Search
Securing K-12 WiFi - A Scary Movie Blog
Posted by Louise Peter on Oct 31, 2017

It is a classic urban legend horror scene - a young woman is home alone (she is usually a babysitter). She receives creepy phone calls asking "Have you checked the kids?" The babysitter calls the police and the police set up watch outside the house to keep the babysitter safe. The police trace the phone calls and to their horror, they discover that the calls are not coming from another location, but they are coming from inside the house.

Recent Posts

Posts by Topic

see all
free-on-demand-webinars.png
First Annual CWNP Conference
Posted by AirTightTeam on Sep 19, 2014

The First Annual CWNP Conference is fast approaching. Here at AirTight Networks, as participants and presenters, we’re very excited about this inaugural event. We’ll be up at 1:00 P.M. ET on Tuesday September 23rd with Robert Ferruolo and Gopinath KN leading a session on wireless troubleshooting made easy (you read correctly, it’s not an oxymoron).

Black Is The New Orange
Posted by AirTightTeam on Sep 18, 2014
View AirTight's redesigned blog site at blog.airtightnetworks.com
802.11ac AP with ‘IoT-ready’ WIPS Launched
Posted by AirTightTeam on Sep 15, 2014

C-65 Wi-Fi AP/sensor makes the 802.11ac transition easy and affordable as connected devices proliferate.

On September 4, 2014, we announced the launch of our new AirTight C-65, an 802.11ac Wi-Fi point AP / sensor. It eliminates current and emerging wireless security threats and removes the tradeoffs in functionality often associated with upgrading to 802.11ac. Read the announcement.

What’s new?

High-value, no compromises in 802.11ac

The AirTight C-65 has dual concurrent 5 GHz and 2.4 GHz band radios supporting 802.11a/n/ac, 802.11 b/g/n, two spatial streams, and data rates of up to 866 Mbps and 300 Mbps, respectively. The device operates on AC power or can be powered using the prevalent IEEE 802.3af PoE standard.
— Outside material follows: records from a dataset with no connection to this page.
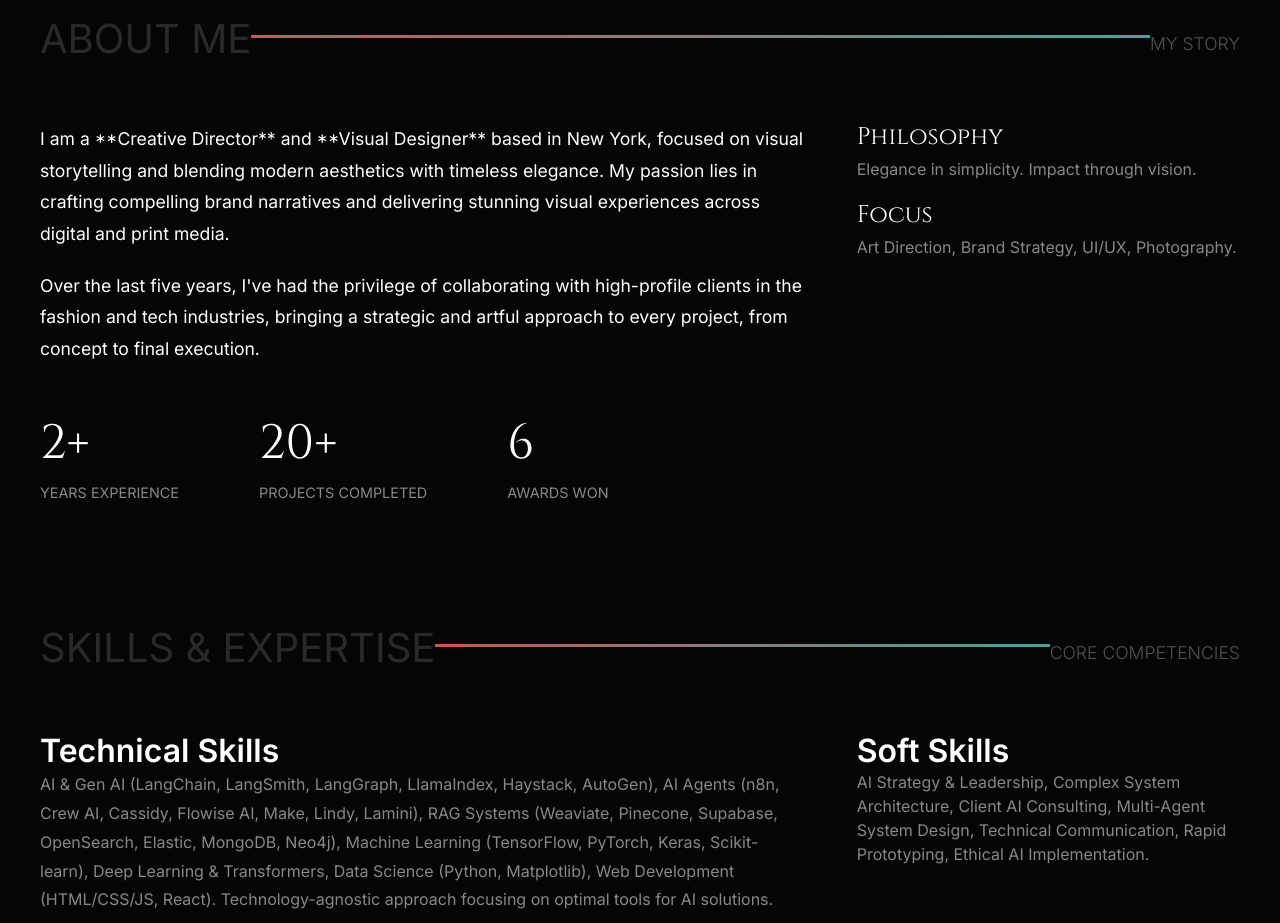
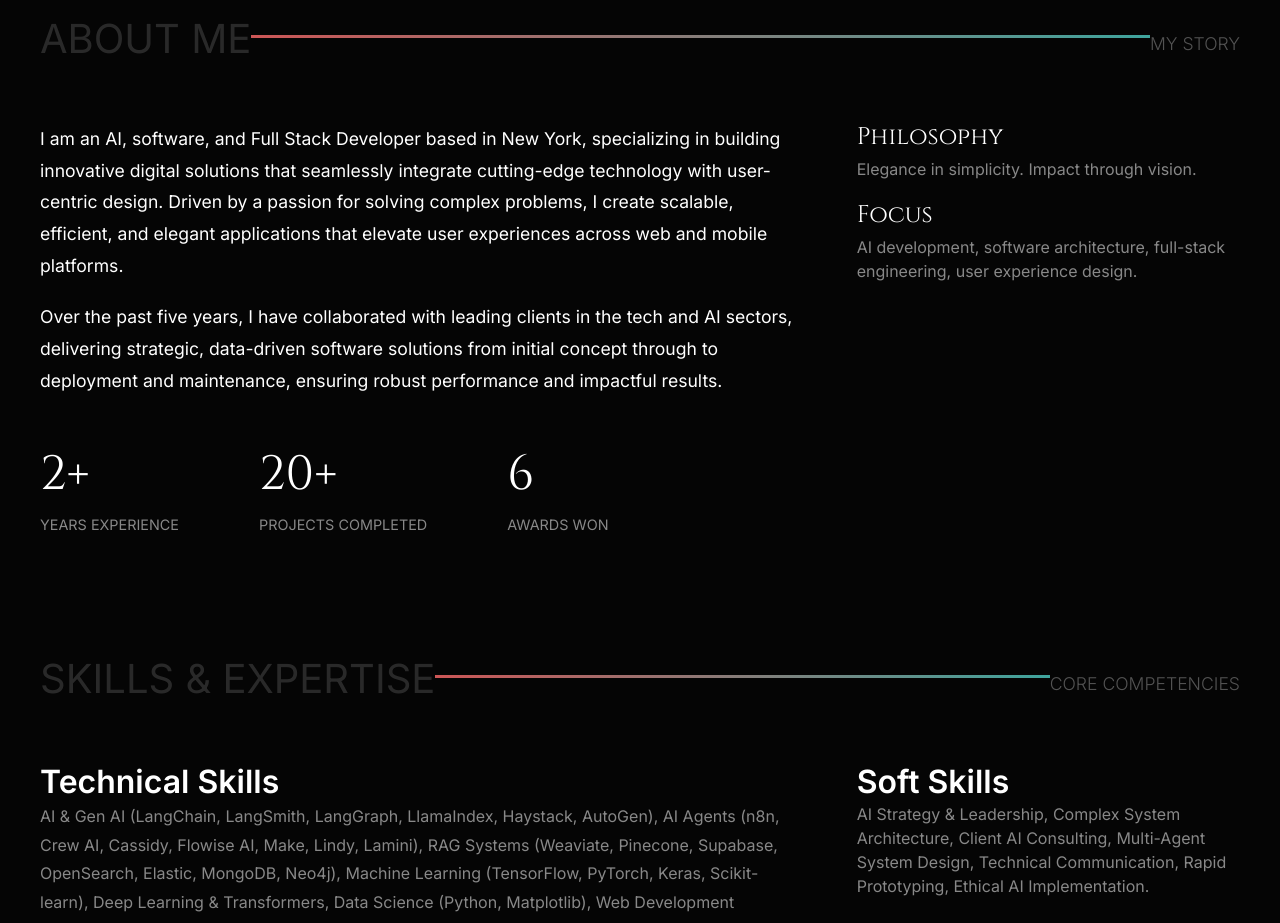
Before and after one commit to MohitNikhade/Mohit_Portfolio, a plain HTML site: page public/index.html in a window 1280 px wide. Shown: the part 940-1863 px from the top of the page. Drawn offline with nearby package versions, Linux system fonts and the light colour scheme; a small style sheet from the web is missing.

Commit message:
Update index.html

```diff
--- a/public/index.html
+++ b/public/index.html
@@ -1119,8 +1119,8 @@
 
         <div class="about-me-section">
             <div class="about-me-text">
-                <p>I am a **Creative Director** and **Visual Designer** based in New York, focused on visual storytelling and blending modern aesthetics with timeless elegance. My passion lies in crafting compelling brand narratives and delivering stunning visual experiences across digital and print media.</p>
-                <p style="margin-top: 20px;">Over the last five years, I've had the privilege of collaborating with high-profile clients in the fashion and tech industries, bringing a strategic and artful approach to every project, from concept to final execution.</p>
+                <p>I am an AI, software, and Full Stack Developer based in New York, specializing in building innovative digital solutions that seamlessly integrate cutting-edge technology with user-centric design. Driven by a passion for solving complex problems, I create scalable, efficient, and elegant applications that elevate user experiences across web and mobile platforms.</p>
+                <p style="margin-top: 20px;">Over the past five years, I have collaborated with leading clients in the tech and AI sectors, delivering strategic, data-driven software solutions from initial concept through to deployment and maintenance, ensuring robust performance and impactful results.</p>
             </div>
             <div class="about-me-details">
                 <div class="details-item">
@@ -1129,7 +1129,7 @@
                 </div>
                 <div class="details-item">
                     <h3>Focus</h3>
-                    <p>Art Direction, Brand Strategy, UI/UX, Photography.</p>
+                    <p>AI development, software architecture, full-stack engineering, user experience design.</p>
                 </div>
             </div>
         </div>
```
This does not result in any loss of 802.11ac performance unlike for some 802.11ac products, which require expensive infrastructure upgrades to PoE+ (802.3at) for full functionality.